ABOUT THIS EXERCISE: With pictures removed, the data below should be returned exactly.

RECORDS SUPPLIED:
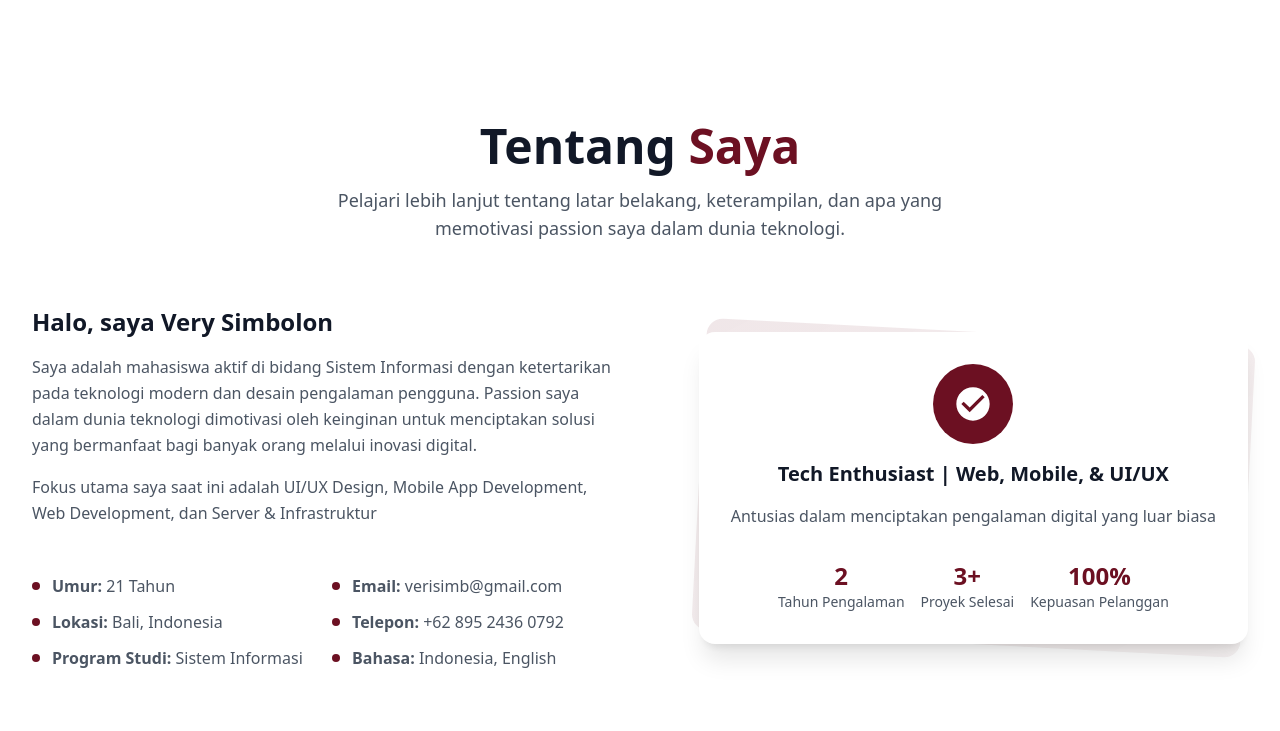
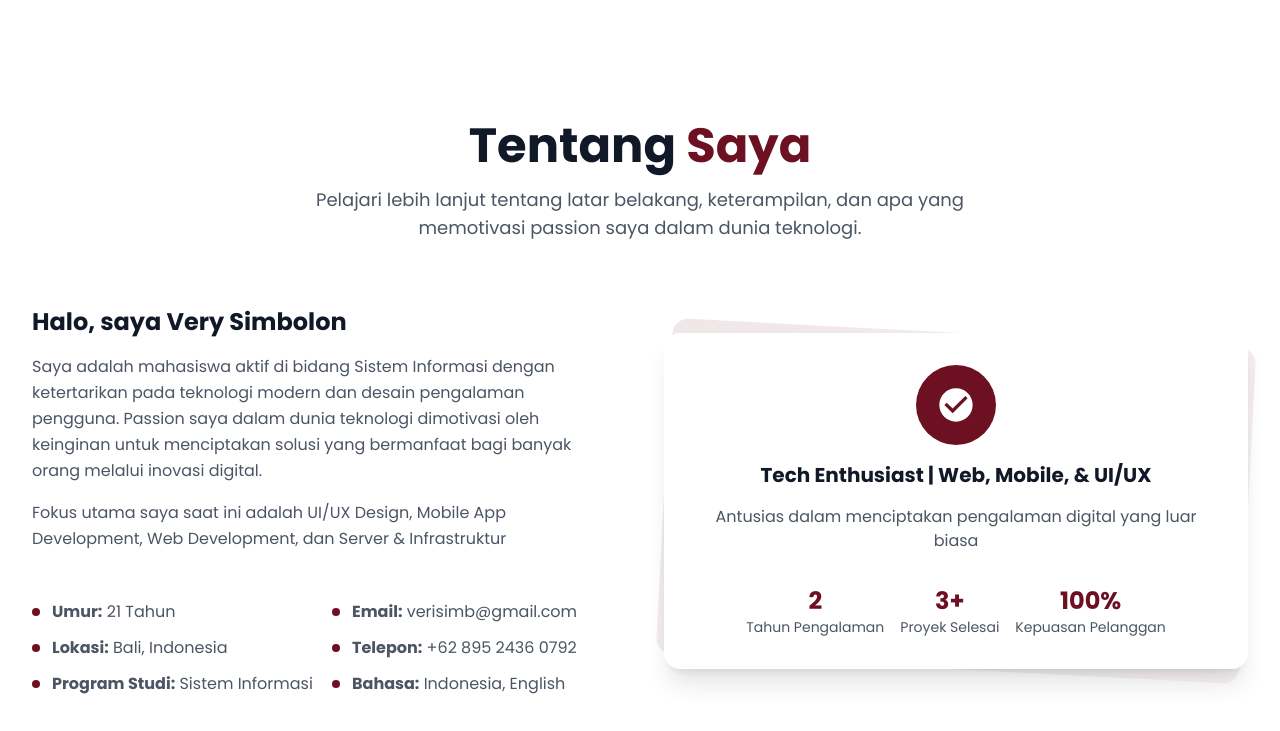
Before and after one commit to verisimb/portfolio, a website: page index.html in a window 1280 px wide. Shown: the part 758-1489 px from the top of the page. Drawn offline with Linux system fonts and the light colour scheme.

Commit message:
Update font

```diff
--- a/index.html
+++ b/index.html
@@ -4,9 +4,12 @@
     <meta charset="UTF-8">
     <meta name="viewport" content="width=device-width, initial-scale=1.0">
     <title>Portfolio Tailwind CSS</title>
+    <link rel="preconnect" href="https://fonts.googleapis.com">
+    <link rel="preconnect" href="https://fonts.gstatic.com" crossorigin>
+    <link href="https://fonts.googleapis.com/css2?family=Poppins:wght@100;200;300;400;500;600;700;800;900&display=swap" rel="stylesheet">
     <link href="src/output.css" rel="stylesheet" />
 </head>
-<body>
+<body class="font-sans">
     <!-- Navbar start -->
     <nav class="fixed w-full z-50 top-0">
         <div class="max-w-7xl mx-auto px-6 sm:px-8 lg:px-10">
--- a/tailwind.config.js
+++ b/tailwind.config.js
@@ -2,7 +2,11 @@
 module.exports = {
   content: ['./*.html', './src/**/*.{html,js}'],
   theme: {
-    extend: {},
+    extend: {
+      fontFamily: {
+        'sans': ['Poppins', 'ui-sans-serif', 'system-ui', 'sans-serif'],
+      },
+    },
   },
   plugins: [],
 }
```
Also changed, not shown: src/output.css.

RESULT:
Before and after one commit to verisimb/portfolio, a website: page index.html in a window 1280 px wide. Shown: the part 758-1489 px from the top of the page. Drawn offline with Linux system fonts and the light colour scheme.

Commit message:
Update font

```diff
--- a/index.html
+++ b/index.html
@@ -4,9 +4,12 @@
     <meta charset="UTF-8">
     <meta name="viewport" content="width=device-width, initial-scale=1.0">
     <title>Portfolio Tailwind CSS</title>
+    <link rel="preconnect" href="https://fonts.googleapis.com">
+    <link rel="preconnect" href="https://fonts.gstatic.com" crossorigin>
+    <link href="https://fonts.googleapis.com/css2?family=Poppins:wght@100;200;300;400;500;600;700;800;900&display=swap" rel="stylesheet">
     <link href="src/output.css" rel="stylesheet" />
 </head>
-<body>
+<body class="font-sans">
     <!-- Navbar start -->
     <nav class="fixed w-full z-50 top-0">
         <div class="max-w-7xl mx-auto px-6 sm:px-8 lg:px-10">
--- a/tailwind.config.js
+++ b/tailwind.config.js
@@ -2,7 +2,11 @@
 module.exports = {
   content: ['./*.html', './src/**/*.{html,js}'],
   theme: {
-    extend: {},
+    extend: {
+      fontFamily: {
+        'sans': ['Poppins', 'ui-sans-serif', 'system-ui', 'sans-serif'],
+      },
+    },
   },
   plugins: [],
 }
```
Also changed, not shown: src/output.css.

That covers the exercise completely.